Neck Severe (a) (i) Up to somewhere in the region of £148,330 Neck injuries that involve spastic quadriparesis or incomplete paraplegia.
Leg amputation Below knee (a) (iv) £97,980 to £132,990 Below knee amputation of one leg.
Leg Severe (b) (i) £96,250 to £135,920 The most serious injuries short of amputation.
Arm amputation Below elbow (b) (iii) £96,160 to £109,650 Below elbow amputation of one arm.
Back Severe (a) (i) £91,090 to £160,980 Involving spinal cord or nerve root damage.
Foot Very Severe (c) £83,960 to £109,650 Could include amputation of the forefoot, injuries that cause permanent disability.
Ankle Very Severe (a) £50,060 to £69,700 Could involve transmelleolar fractures causing long term pain and permanent deformity.
Elbow Severely disabling (a) £39,170 to £54,830 A severely disabling injury to the elbow.
Thumb Very Serious (s) £19,600 to £35,010 For example, where the digit has been severed but redrafted with deformity and pain.

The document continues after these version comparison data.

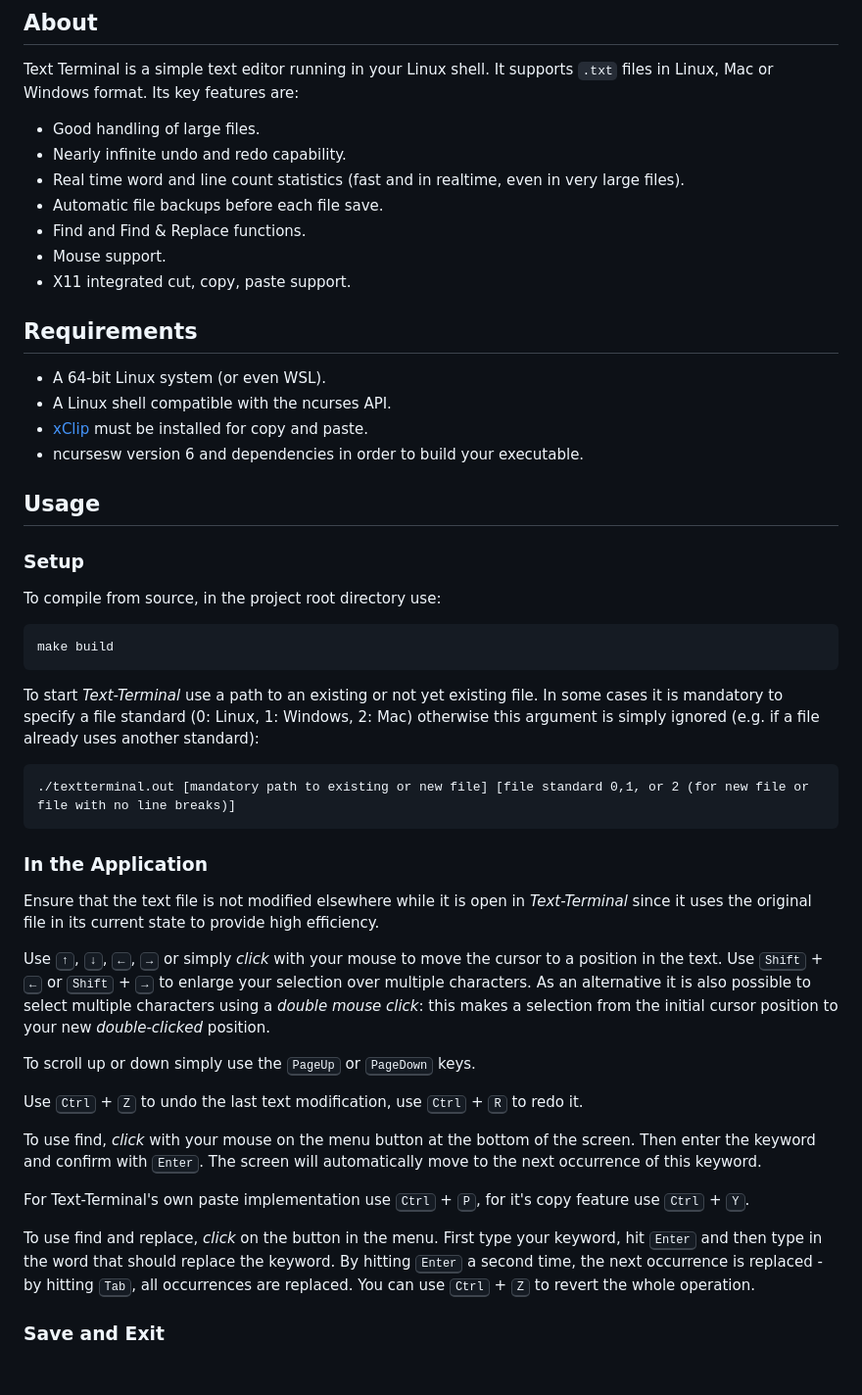
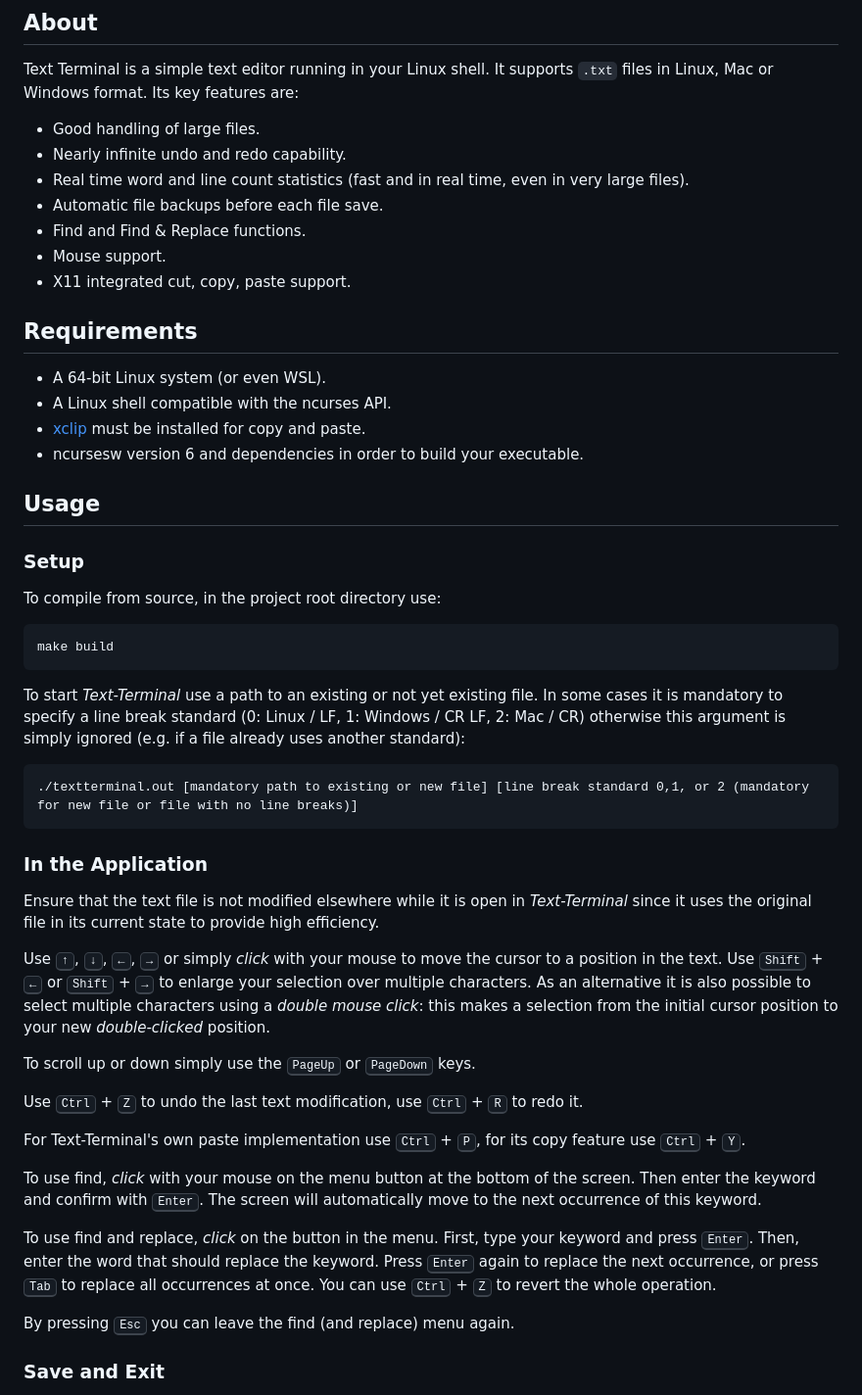
Before and after one commit to sruben1/Text-Terminal, a Markdown page: README.md, the part around the change. Shown at 98% size. Rendered like a GitHub page; blank space fills up the shorter version.

````diff
--- a/README.md
+++ b/README.md
@@ -7,7 +7,7 @@ Its key features are:
 
 * Good handling of large files.
 * Nearly infinite undo and redo capability.
-* Real time word and line count statistics (fast and in realtime, even in very large files).
+* Real time word and line count statistics (fast and in real time, even in very large files).
 * Automatic file backups before each file save.
 * Find and Find & Replace functions.
 * Mouse support.
@@ -17,7 +17,7 @@ Its key features are:
 
 * A 64-bit Linux system (or even WSL).
 * A Linux shell compatible with the ncurses API.
-* [xClip](https://github.com/astrand/xclip) must be installed for copy and paste.
+* [xclip](https://github.com/astrand/xclip) must be installed for copy and paste.
 * ncursesw version 6 and dependencies in order to build your executable.
 
 ## Usage
@@ -29,9 +29,9 @@ To compile from source, in the project root directory use:
 ```bash
 make build
 ```
-To start *Text-Terminal* use a path to an existing or not yet existing file. In some cases it is mandatory to specify a file standard (0: Linux, 1: Windows, 2: Mac) otherwise this argument is simply ignored (e.g. if a file already uses another standard):
+To start *Text-Terminal* use a path to an existing or not yet existing file. In some cases it is mandatory to specify a line break standard (0: Linux / LF, 1: Windows / CR LF, 2: Mac / CR) otherwise this argument is simply ignored (e.g. if a file already uses another standard):
 ```
-./textterminal.out [mandatory path to existing or new file] [file standard 0,1, or 2 (for new file or file with no line breaks)]
+./textterminal.out [mandatory path to existing or new file] [line break standard 0,1, or 2 (mandatory for new file or file with no line breaks)]
 ```
 
 ### In the Application
@@ -46,11 +46,13 @@ To scroll up or down simply use the <kbd>PageUp</kbd> or <kbd>PageDown</kbd> key
 
 Use <kbd>Ctrl</kbd> + <kbd>Z</kbd> to undo the last text modification, use <kbd>Ctrl</kbd> + <kbd>R</kbd> to redo it.
 
+For Text-Terminal's own paste implementation use <kbd>Ctrl</kbd> + <kbd>P</kbd>, for its copy feature use <kbd>Ctrl</kbd> + <kbd>Y</kbd>.
+
 To use find, *click* with your mouse on the menu button at the bottom of the screen. Then enter the keyword and confirm with <kbd>Enter</kbd>. The screen will automatically move to the next occurrence of this keyword.
 
-For Text-Terminal's own paste implementation use <kbd>Ctrl</kbd> + <kbd>P</kbd>, for it's copy feature use <kbd>Ctrl</kbd> + <kbd>Y</kbd>.
+To use find and replace, *click* on the button in the menu. First, type your keyword and press <kbd>Enter</kbd>. Then, enter the word that should replace the keyword. Press <kbd>Enter</kbd> again to replace the next occurrence, or press <kbd>Tab</kbd> to replace all occurrences at once. You can use <kbd>Ctrl</kbd> + <kbd>Z</kbd> to revert the whole operation.
 
-To use find and replace, *click* on the button in the menu. First type your keyword, hit <kbd>Enter</kbd> and then type in the word that should replace the keyword. By hitting <kbd>Enter</kbd> a second time, the next occurrence is replaced - by hitting <kbd>Tab</kbd>, all occurrences are replaced. You can use <kbd>Ctrl</kbd> + <kbd>Z</kbd> to revert the whole operation.
+By pressing <kbd>Esc</kbd> you can leave the find (and replace) menu again.
 
 ### Save and Exit
 
````
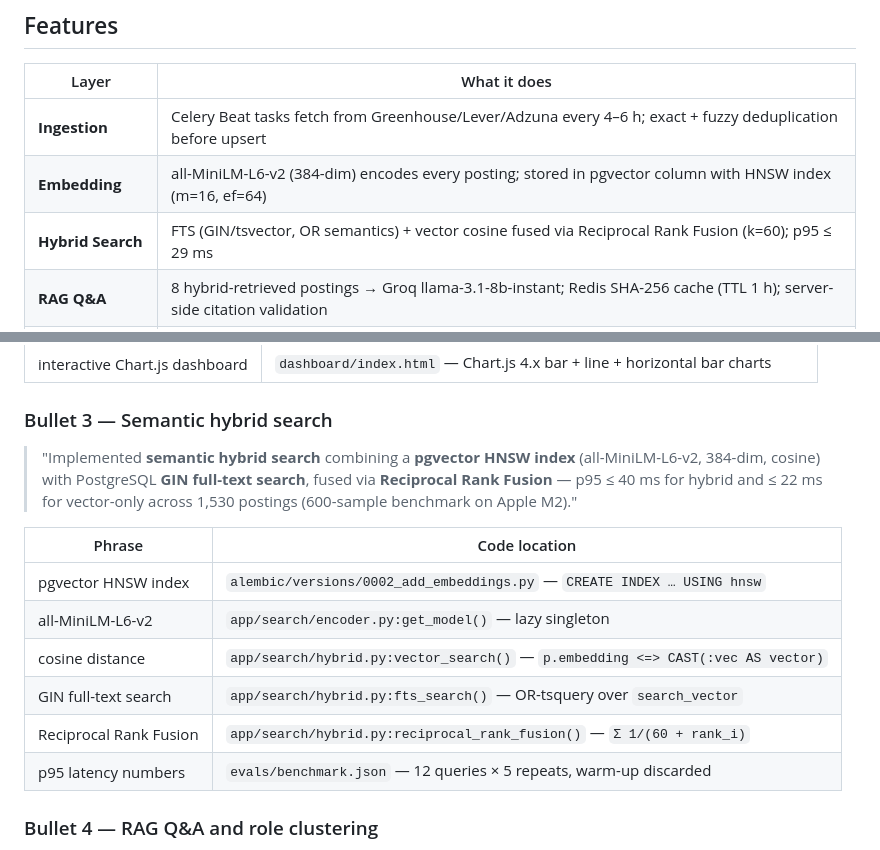
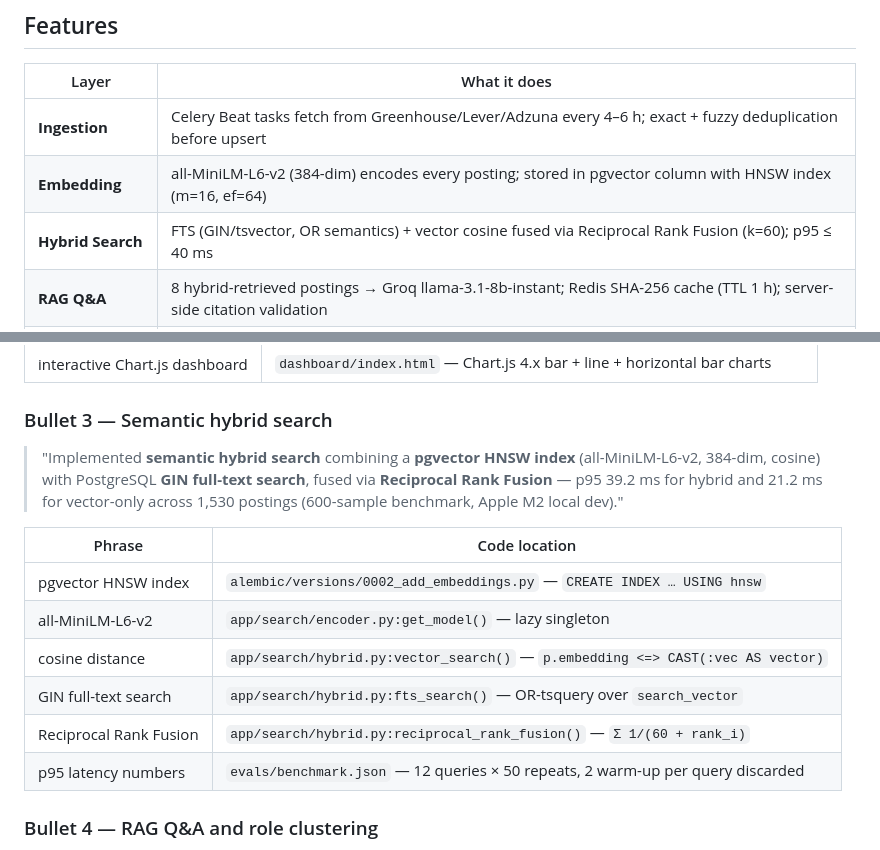
Before and after one commit to meetsutariya4448/talentscope, a Markdown page: README.md, 2 parts joined by grey strips. Rendered like a GitHub page.

```diff
--- a/README.md
+++ b/README.md
@@ -52,7 +52,7 @@ A distributed job market intelligence platform that ingests, deduplicates, and a
 |---|---|
 | **Ingestion** | Celery Beat tasks fetch from Greenhouse/Lever/Adzuna every 4–6 h; exact + fuzzy deduplication before upsert |
 | **Embedding** | all-MiniLM-L6-v2 (384-dim) encodes every posting; stored in pgvector column with HNSW index (m=16, ef=64) |
-| **Hybrid Search** | FTS (GIN/tsvector, OR semantics) + vector cosine fused via Reciprocal Rank Fusion (k=60); p95 ≤ 29 ms |
+| **Hybrid Search** | FTS (GIN/tsvector, OR semantics) + vector cosine fused via Reciprocal Rank Fusion (k=60); p95 ≤ 40 ms |
 | **RAG Q&A** | 8 hybrid-retrieved postings → Groq llama-3.1-8b-instant; Redis SHA-256 cache (TTL 1 h); server-side citation validation |
 | **Role Clustering** | KMeans on pgvector embeddings; k auto-selected by silhouette grid (5–15); TF-IDF cluster labels; daily Beat task |
 | **Analytics** | Skill demand, salary trends, top companies; Chart.js dashboard |
@@ -321,7 +321,7 @@ python scripts/benchmark.py --repeats 100
 | interactive Chart.js dashboard | `dashboard/index.html` — Chart.js 4.x bar + line + horizontal bar charts |
 
 ### Bullet 3 — Semantic hybrid search
-> "Implemented **semantic hybrid search** combining a **pgvector HNSW index** (all-MiniLM-L6-v2, 384-dim, cosine) with PostgreSQL **GIN full-text search**, fused via **Reciprocal Rank Fusion** — p95 ≤ 40 ms for hybrid and ≤ 22 ms for vector-only across 1,530 postings (600-sample benchmark on Apple M2)."
+> "Implemented **semantic hybrid search** combining a **pgvector HNSW index** (all-MiniLM-L6-v2, 384-dim, cosine) with PostgreSQL **GIN full-text search**, fused via **Reciprocal Rank Fusion** — p95 39.2 ms for hybrid and 21.2 ms for vector-only across 1,530 postings (600-sample benchmark, Apple M2 local dev)."
 
 | Phrase | Code location |
 |---|---|
@@ -330,7 +330,7 @@ python scripts/benchmark.py --repeats 100
 | cosine distance | `app/search/hybrid.py:vector_search()` — `p.embedding <=> CAST(:vec AS vector)` |
 | GIN full-text search | `app/search/hybrid.py:fts_search()` — OR-tsquery over `search_vector` |
 | Reciprocal Rank Fusion | `app/search/hybrid.py:reciprocal_rank_fusion()` — `Σ 1/(60 + rank_i)` |
-| p95 latency numbers | `evals/benchmark.json` — 12 queries × 5 repeats, warm-up discarded |
+| p95 latency numbers | `evals/benchmark.json` — 12 queries × 50 repeats, 2 warm-up per query discarded |
 
 ### Bullet 4 — RAG Q&A and role clustering
 > "Built a **RAG market Q&A system** (Groq llama-3.1-8b-instant, **Redis cache** with SHA-256 key + 1 h TTL, server-side citation validation) and automated **KMeans role clustering** (k auto-selected by silhouette grid over 5–15, **TF-IDF cluster labels** with 3% floor) as a scheduled **Celery Beat** task — confirmed via end-to-end Beat smoke test."
```
Also changed, not shown: evals/results.md (+17 -10 lines).
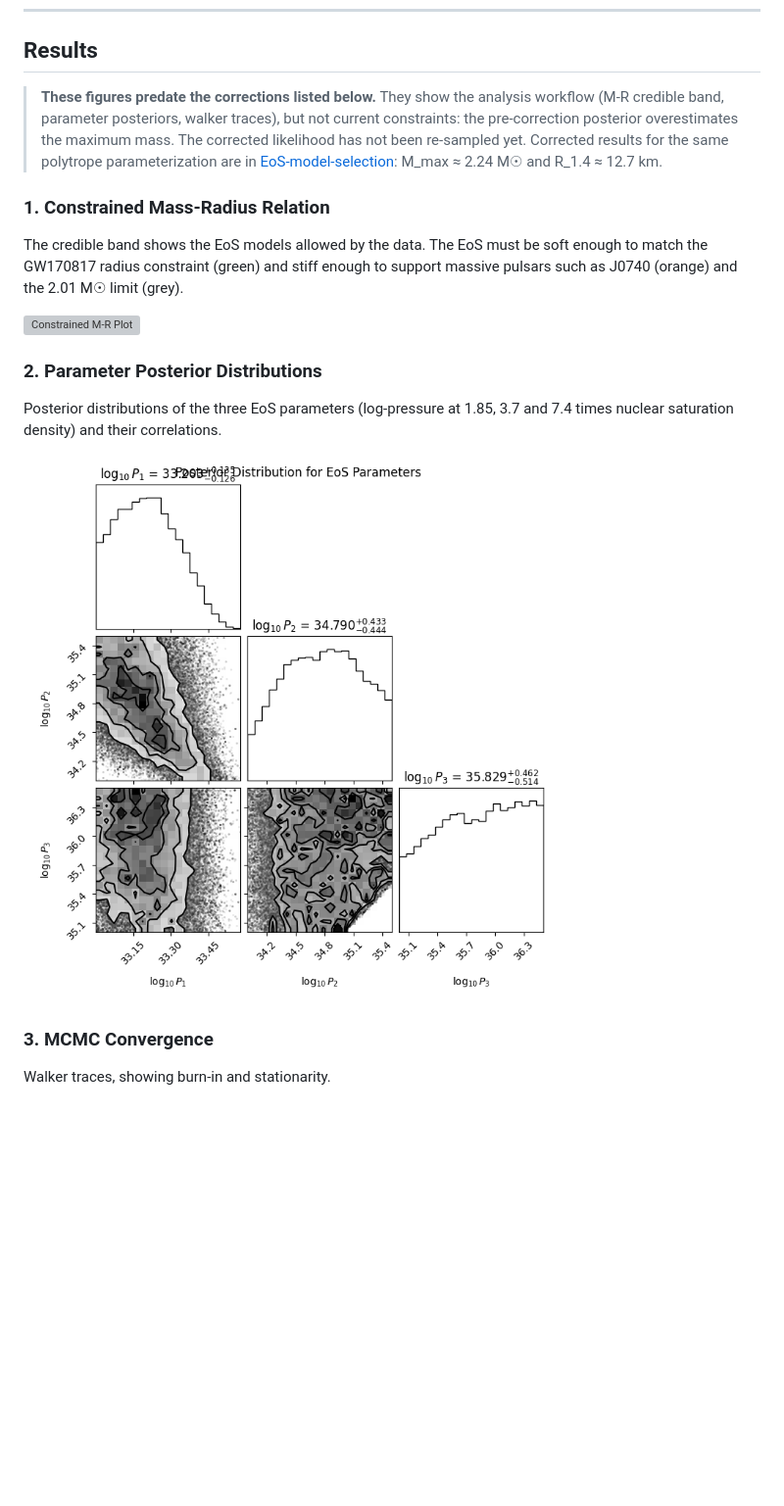
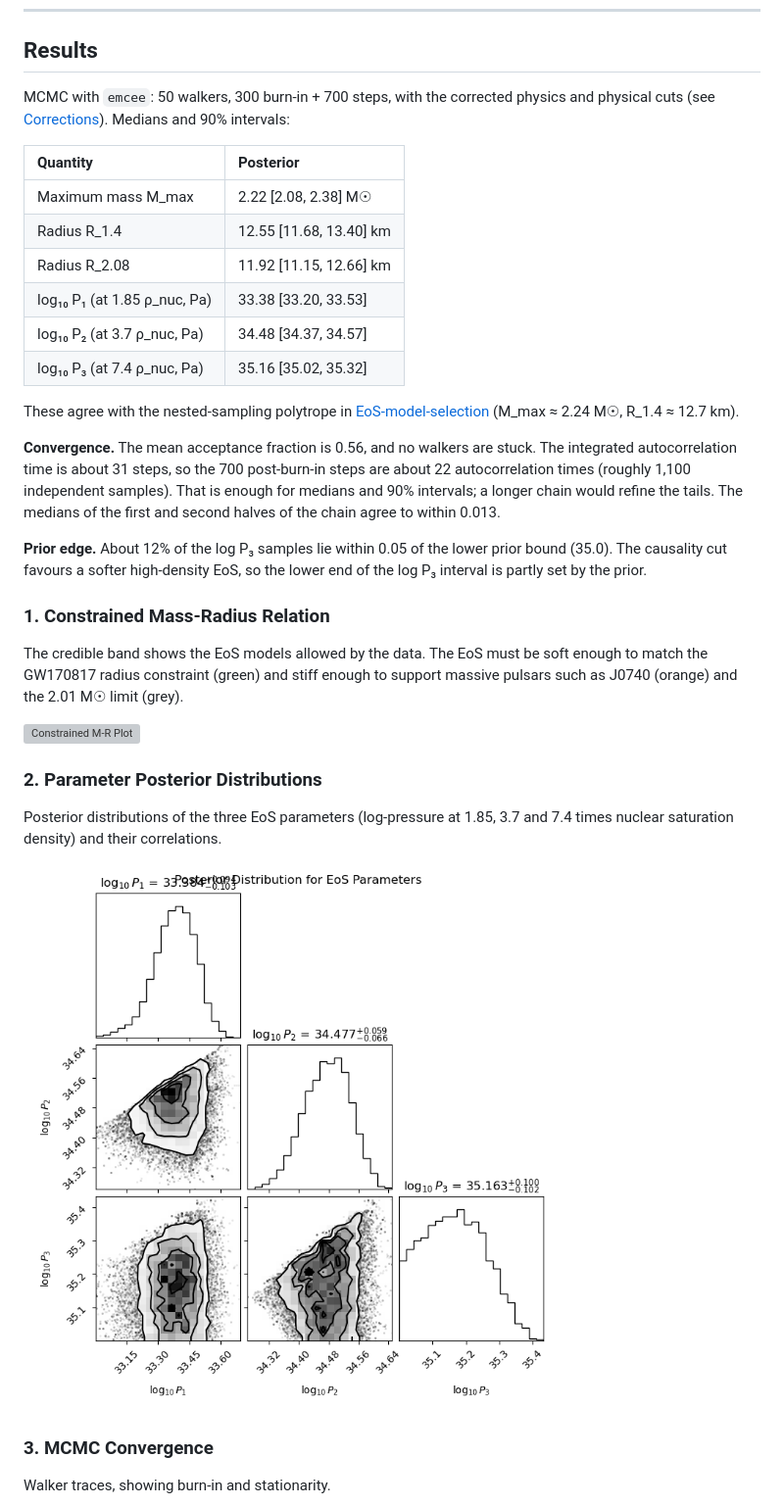
Before and after one commit to kgrat/bayesian-inference-eos, a Markdown page: README.md, the part around one of its changes. Shown at 98% size. Drawn GitHub-style; pictures changed too: mcmc_corner_plot.png; blank space fills up the shorter version; grey boxes are pictures that could not be loaded.

Commit message:
Re-run MCMC with corrected physics and physical cuts
50 walkers, 300 burn-in + 700 steps. M_max 2.22 [2.08, 2.38] Msun,
R_1.4 12.55 [11.68, 13.40] km. Regenerate trace, corner and M-R band
plots, and update the README results and convergence notes.
plot_results.py no longer blocks on plt.show() after saving.

```diff
--- a/README.md
+++ b/README.md
@@ -14,7 +14,22 @@ For the full theoretical background and derivations, see [PHYSICS.md](./PHYSICS.
 
 ## Results
 
-> **These figures predate the corrections listed below.** They show the analysis workflow (M-R credible band, parameter posteriors, walker traces), but not current constraints: the pre-correction posterior overestimates the maximum mass. The corrected likelihood has not been re-sampled yet. Corrected results for the same polytrope parameterization are in [EoS-model-selection](https://github.com/kgrat/EoS-model-selection): M_max ≈ 2.24 M☉ and R_1.4 ≈ 12.7 km.
+MCMC with `emcee`: 50 walkers, 300 burn-in + 700 steps, with the corrected physics and physical cuts (see [Corrections](#corrections)). Medians and 90% intervals:
+
+| Quantity | Posterior |
+| :--- | :--- |
+| Maximum mass M_max | 2.22 [2.08, 2.38] M☉ |
+| Radius R_1.4 | 12.55 [11.68, 13.40] km |
+| Radius R_2.08 | 11.92 [11.15, 12.66] km |
+| log₁₀ P₁ (at 1.85 ρ_nuc, Pa) | 33.38 [33.20, 33.53] |
+| log₁₀ P₂ (at 3.7 ρ_nuc, Pa) | 34.48 [34.37, 34.57] |
+| log₁₀ P₃ (at 7.4 ρ_nuc, Pa) | 35.16 [35.02, 35.32] |
+
+These agree with the nested-sampling polytrope in [EoS-model-selection](https://github.com/kgrat/EoS-model-selection) (M_max ≈ 2.24 M☉, R_1.4 ≈ 12.7 km).
+
+**Convergence.** The mean acceptance fraction is 0.56, and no walkers are stuck. The integrated autocorrelation time is about 31 steps, so the 700 post-burn-in steps are about 22 autocorrelation times (roughly 1,100 independent samples). That is enough for medians and 90% intervals; a longer chain would refine the tails. The medians of the first and second halves of the chain agree to within 0.013.
+
+**Prior edge.** About 12% of the log P₃ samples lie within 0.05 of the lower prior bound (35.0). The causality cut favours a softer high-density EoS, so the lower end of the log P₃ interval is partly set by the prior.
 
 ### 1. Constrained Mass-Radius Relation
 
```
Also changed, not shown: other parts of README.md (+2 -2 lines), mcmc_traces.png, 3 other files.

You might also be eligible for special damages, which covers the financial losses you incur as a result of your injuries. Under this heading, you could potentially recoup the cost of lost earnings, prescription costs, mobility aids, and travel.

Please note, this table only includes physical injuries. It does not cover illness or show amounts for, as an example, compensation for food poisoning on a cruise ship. Call Accident Claims UK to get a more accurate estimate of what you can expect to receive for your cruise ship compensation claims.

No Win No Fee Compensation Claims On Cruise Ships

If you’re eligible to claim for a cruise ship accident, a solicitor could assist you. Some people may prefer to use a solicitor for their claim because they want assistance gathering evidence, or negotiating an appropriate settlement.

One of our solicitors could offer to work on your case under a type of No Win No Fee arrangement known as a Conditional Fee Agreement (CFA). Under this arrangement, you won’t have to pay any upfront or ongoing service fees. Should your claim fail, you won’t have to pay them for the work they have provided.

Instead, under a CFA, they would deduct a legally capped success fee from your payout if your claim results in compensation.

To ask further questions about claiming for cruise ship accidents with one of our solicitors, or to check your eligibility to claim, you can contact an advisor.

Useful Links Relating To A Cruise Ship Accident Claim

Thank you for reading our guide to cruise ship accident claims. We hope you have learned a lot about cruise ship injury claims. But please get in touch if any questions about cruise ship compensation claims come to mind. We could help with a ship accident claim or any type of holiday claim.